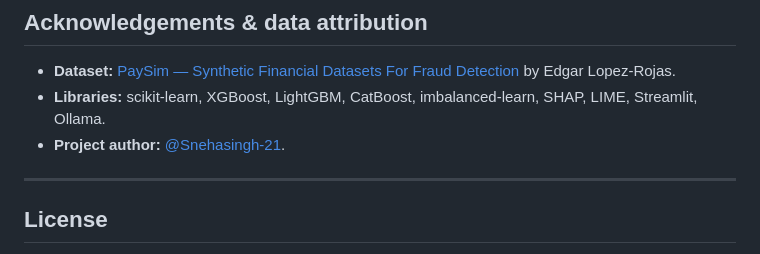
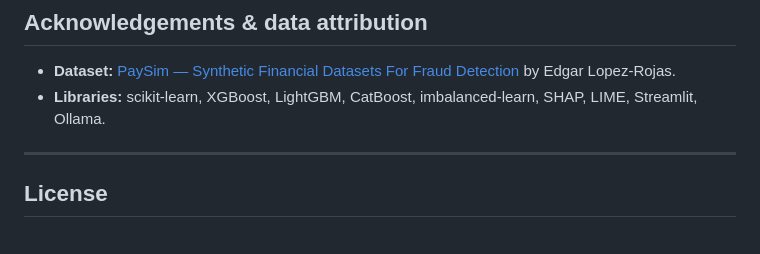
Before and after one commit to Snehasingh-21/PaySim-Fraud-Triage, a Markdown page: README.md, the part around the change. Rendered like a GitHub page.

```diff
--- a/README.md
+++ b/README.md
@@ -490,7 +490,7 @@ Beyond headline PR-AUC / ROC-AUC / Brier on the held-out test set, the notebook
 
 - **Dataset:** [PaySim — Synthetic Financial Datasets For Fraud Detection](https://www.kaggle.com/datasets/ealaxi/paysim1) by Edgar Lopez-Rojas.
 - **Libraries:** scikit-learn, XGBoost, LightGBM, CatBoost, imbalanced-learn, SHAP, LIME, Streamlit, Ollama.
-- **Project author:** [@Snehasingh-21](https://github.com/Snehasingh-21).
+
 
 ---
 
```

..............................

**REQUIRED WORK**
Repeat the records above verbatim, dropping the pictures.

**EXPECTED ANSWER**
Before and after one commit to Snehasingh-21/PaySim-Fraud-Triage, a Markdown page: README.md, the part around the change. Rendered like a GitHub page.

```diff
--- a/README.md
+++ b/README.md
@@ -490,7 +490,7 @@ Beyond headline PR-AUC / ROC-AUC / Brier on the held-out test set, the notebook
 
 - **Dataset:** [PaySim — Synthetic Financial Datasets For Fraud Detection](https://www.kaggle.com/datasets/ealaxi/paysim1) by Edgar Lopez-Rojas.
 - **Libraries:** scikit-learn, XGBoost, LightGBM, CatBoost, imbalanced-learn, SHAP, LIME, Streamlit, Ollama.
-- **Project author:** [@Snehasingh-21](https://github.com/Snehasingh-21).
+
 
 ---
 
```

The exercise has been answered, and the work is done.